__What this task involves__: What lines in the records below hold the string "geoBuilder"? Please show them.

__Exercise material__:
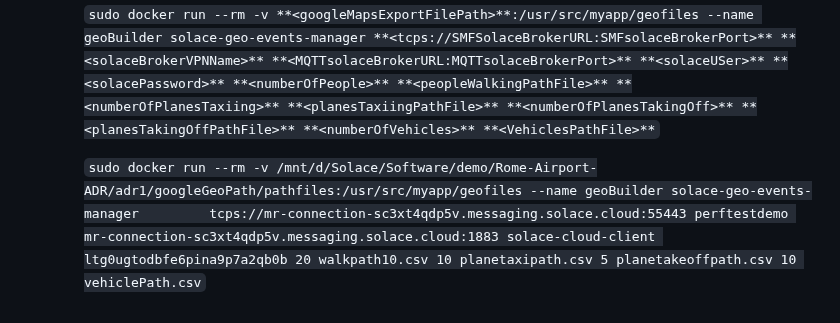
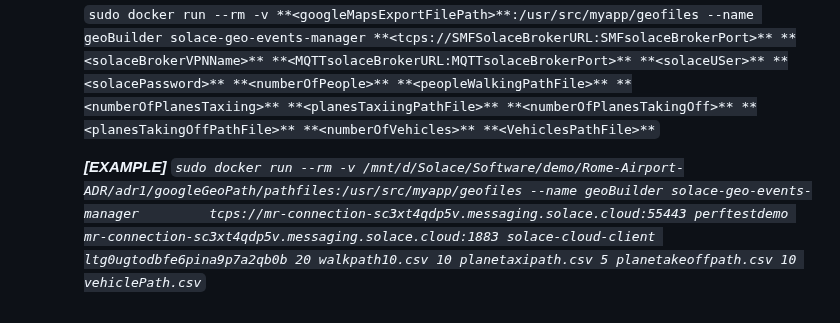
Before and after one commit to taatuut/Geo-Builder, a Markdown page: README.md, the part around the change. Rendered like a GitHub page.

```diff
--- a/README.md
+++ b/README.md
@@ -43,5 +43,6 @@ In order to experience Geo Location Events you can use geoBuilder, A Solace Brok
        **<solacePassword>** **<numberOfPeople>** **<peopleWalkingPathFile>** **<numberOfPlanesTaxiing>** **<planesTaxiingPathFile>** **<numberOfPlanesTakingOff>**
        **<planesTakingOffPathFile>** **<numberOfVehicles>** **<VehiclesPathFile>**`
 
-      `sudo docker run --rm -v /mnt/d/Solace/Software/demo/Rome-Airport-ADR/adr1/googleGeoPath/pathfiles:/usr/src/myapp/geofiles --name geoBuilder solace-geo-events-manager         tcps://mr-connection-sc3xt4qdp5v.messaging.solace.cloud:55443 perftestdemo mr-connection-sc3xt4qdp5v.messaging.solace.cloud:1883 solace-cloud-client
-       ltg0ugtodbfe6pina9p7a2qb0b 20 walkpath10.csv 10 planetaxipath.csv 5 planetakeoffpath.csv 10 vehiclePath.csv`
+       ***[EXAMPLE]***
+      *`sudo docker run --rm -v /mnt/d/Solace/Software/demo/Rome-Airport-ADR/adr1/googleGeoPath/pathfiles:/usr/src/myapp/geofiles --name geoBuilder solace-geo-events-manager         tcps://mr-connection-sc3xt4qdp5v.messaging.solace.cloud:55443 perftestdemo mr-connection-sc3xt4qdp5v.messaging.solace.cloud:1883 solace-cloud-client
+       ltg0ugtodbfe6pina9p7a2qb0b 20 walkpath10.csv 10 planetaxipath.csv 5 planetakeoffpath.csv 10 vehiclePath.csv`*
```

__Exercise result__:
@@ -43,5 +43,6 @@ In order to experience Geo Location Events you can use geoBuilder, A Solace Brok
-      `sudo docker run --rm -v /mnt/d/Solace/Software/demo/Rome-Airport-ADR/adr1/googleGeoPath/pathfiles:/usr/src/myapp/geofiles --name geoBuilder solace-geo-events-manager         tcps://mr-connection-sc3xt4qdp5v.messaging.solace.cloud:55443 perftestdemo mr-connection-sc3xt4qdp5v.messaging.solace.cloud:1883 solace-cloud-client
+      *`sudo docker run --rm -v /mnt/d/Solace/Software/demo/Rome-Airport-ADR/adr1/googleGeoPath/pathfiles:/usr/src/myapp/geofiles --name geoBuilder solace-geo-events-manager         tcps://mr-connection-sc3xt4qdp5v.messaging.solace.cloud:55443 perftestdemo mr-connection-sc3xt4qdp5v.messaging.solace.cloud:1883 solace-cloud-client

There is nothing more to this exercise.